  • In some games, you might have some stats which are used by infantry, and another set of stats which are used by vehicles. So I have to define a "stat set" for units (which includes all the stats I've already defined).
  • In some games, you might be able to choose among various options for each unit (i.e., which weapon to assign). Hundred Kingdoms doesn't have unit options, but I have to define a Category for options (which I leave blank).
  • I have to define a Sort Set (which defines the order in which to display units)
  • And a View (which defines what information to show users)
  • And two things called a Ruleset and a Context, which for more complicated games provide the option of having standard rules vs. tournament rules, or special subsets of factions.

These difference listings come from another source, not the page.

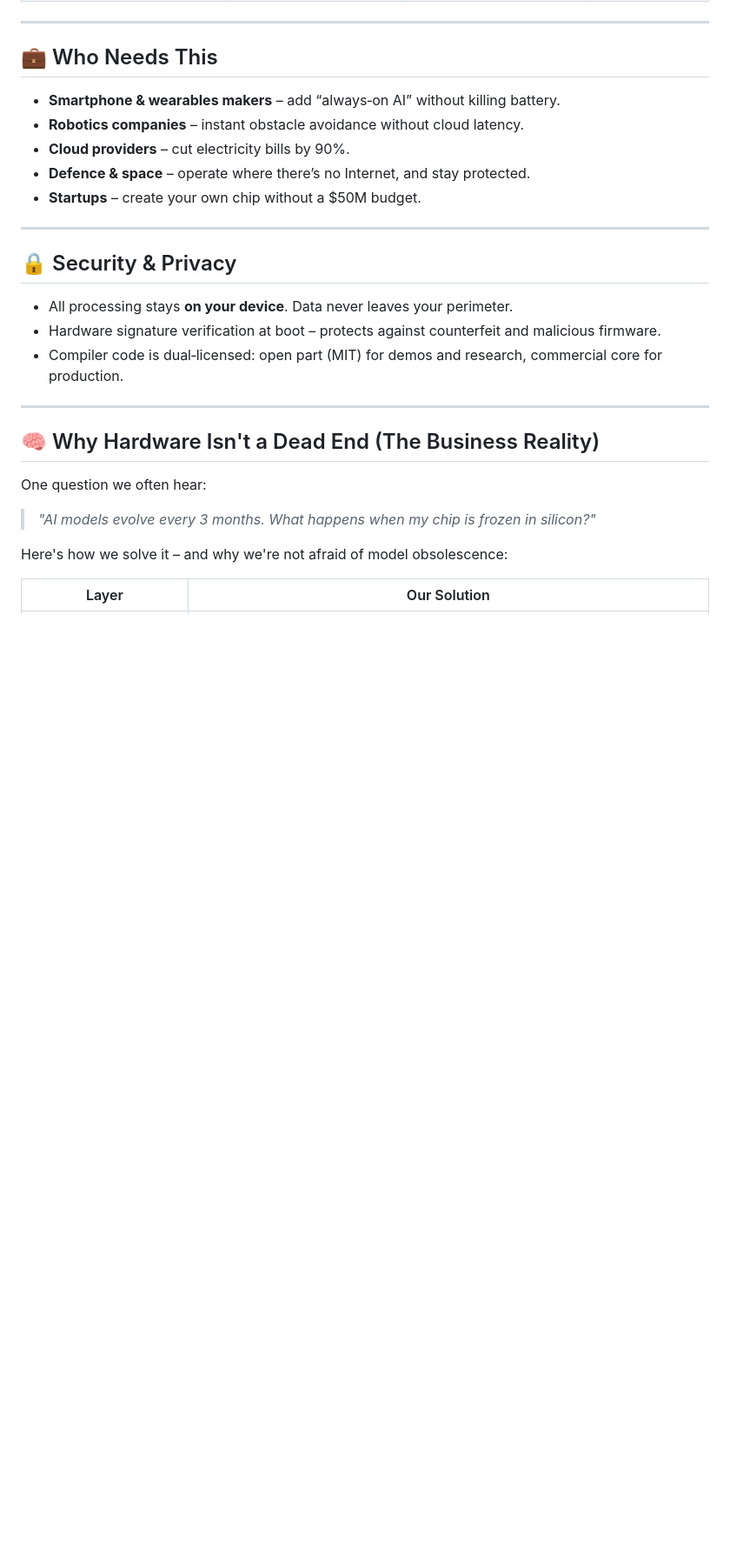
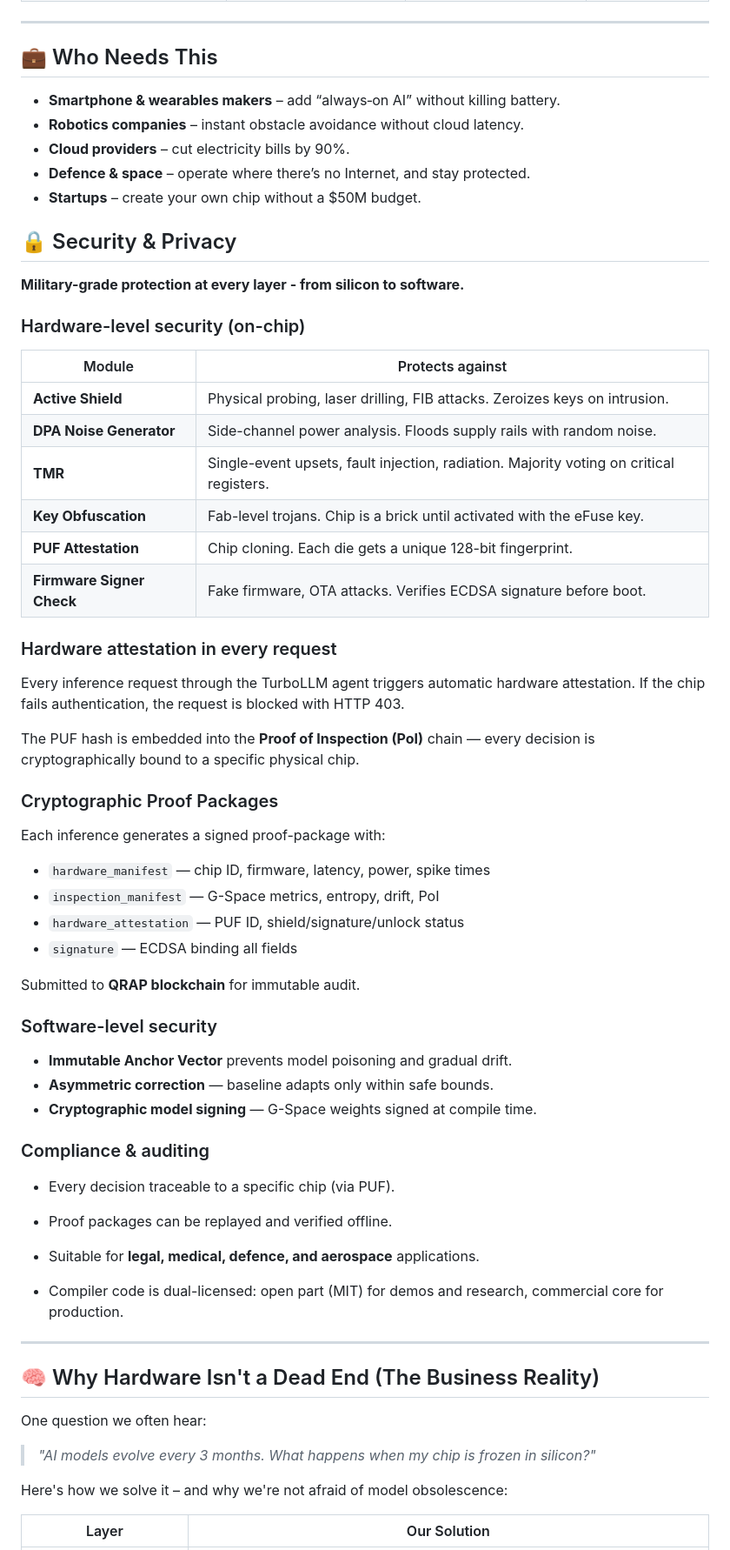
Before and after one commit to karamik/total-neuro, a Markdown page: README.md, the part around the change. Shown at 87% size. Rendered like a GitHub page; blank space fills up the shorter version.

Commit message:
Expand Security section with hardware attestation, PUF, and proof packages

```diff
--- a/README.md
+++ b/README.md
@@ -158,15 +158,55 @@ For ready‑to‑use firmware files, check the [`binaries/`](binaries/README.md)
 - **Defence & space** – operate where there’s no Internet, and stay protected.
 - **Startups** – create your own chip without a $50M budget.
 
+## 🔒 Security & Privacy
+
+**Military-grade protection at every layer - from silicon to software.**
+
+### Hardware-level security (on-chip)
+
+| Module | Protects against |
+|--------|------------------|
+| **Active Shield** | Physical probing, laser drilling, FIB attacks. Zeroizes keys on intrusion. |
+| **DPA Noise Generator** | Side-channel power analysis. Floods supply rails with random noise. |
+| **TMR** | Single-event upsets, fault injection, radiation. Majority voting on critical registers. |
+| **Key Obfuscation** | Fab-level trojans. Chip is a brick until activated with the eFuse key. |
+| **PUF Attestation** | Chip cloning. Each die gets a unique 128-bit fingerprint. |
+| **Firmware Signer Check** | Fake firmware, OTA attacks. Verifies ECDSA signature before boot. |
+
+### Hardware attestation in every request
+
+Every inference request through the TurboLLM agent triggers automatic hardware attestation. If the chip fails authentication, the request is blocked with HTTP 403.
+
+The PUF hash is embedded into the **Proof of Inspection (PoI)** chain — every decision is cryptographically bound to a specific physical chip.
+
+### Cryptographic Proof Packages
+
+Each inference generates a signed proof-package with:
+
+- `hardware_manifest` — chip ID, firmware, latency, power, spike times
+- `inspection_manifest` — G-Space metrics, entropy, drift, PoI
+- `hardware_attestation` — PUF ID, shield/signature/unlock status
+- `signature` — ECDSA binding all fields
+
+Submitted to **QRAP blockchain** for immutable audit.
+
+### Software-level security
+
+- **Immutable Anchor Vector** prevents model poisoning and gradual drift.
+- **Asymmetric correction** — baseline adapts only within safe bounds.
+- **Cryptographic model signing** — G-Space weights signed at compile time.
+
+### Compliance & auditing
+
+- Every decision traceable to a specific chip (via PUF).
+- Proof packages can be replayed and verified offline.
+- Suitable for **legal, medical, defence, and aerospace** applications.
+
+- Compiler code is dual-licensed: open part (MIT) for demos and research, commercial core for production.
+
+
 ---
 
-## 🔒 Security & Privacy
-
-- All processing stays **on your device**. Data never leaves your perimeter.
-- Hardware signature verification at boot – protects against counterfeit and malicious firmware.
-- Compiler code is dual‑licensed: open part (MIT) for demos and research, commercial core for production.
-
----
 
 ## 🧠 Why Hardware Isn't a Dead End (The Business Reality)
 
```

I don't need anything fancy, so I just create a "General" context and a "Standard" ruleset.

You can gather from all of this that it is possible to set Army Builder to handle very complex games, and you can even write scripts to verify complex rules about valid armies.

Lastly, I use the Terms section to customize Army Builder a little bit. For instance, the program lets users break their rosters down into forces. The default name for these forces is "squad" - I change that to "group."

Data Files

With the definitions file done, I can use ABCreator to create one or more data files. To keep things organized, I've decided to create one data file for each of the nine races in Hundred Kingdoms.

Defining a new OutKast unit

Within each data file, I now define the various units in each army. (For a more complex game design, I might also need to define items, options, rules... but not in this case.)

This process is pretty mechanical, just filling in the information. Usually this means typing in the information, but in a few cases a few mouse clicks brings up a list of options - for instance, "Race" brings up the list we defined earlier.

I can even cut-and-paste unit descriptions from the game's online documentation, and put in a URL to reference a photo of each unit.

The End Result

Switching back to the main Army Builder program, I now "compile" the army information, then use the Switch Army option to try out my new Hundred Kingdoms data set:

Using my new 100K data set in Army Builder 3

Here, I'm designing an OutKast army for 100K. The top panel lists the available units; the bottom panel shows what I've selected so far. The red icon means my army isn't valid yet - I haven't chosen a warlord!

I can right-click on a unit to bring up its detailed information, and can even download a photo:

Checking out the Ammo Clown

It takes a while to set up for a new game system, but Army Builder makes army design easy - and the data files can now be shared (via the Army Builder website) with other gamers so that they can design their own 100K armies.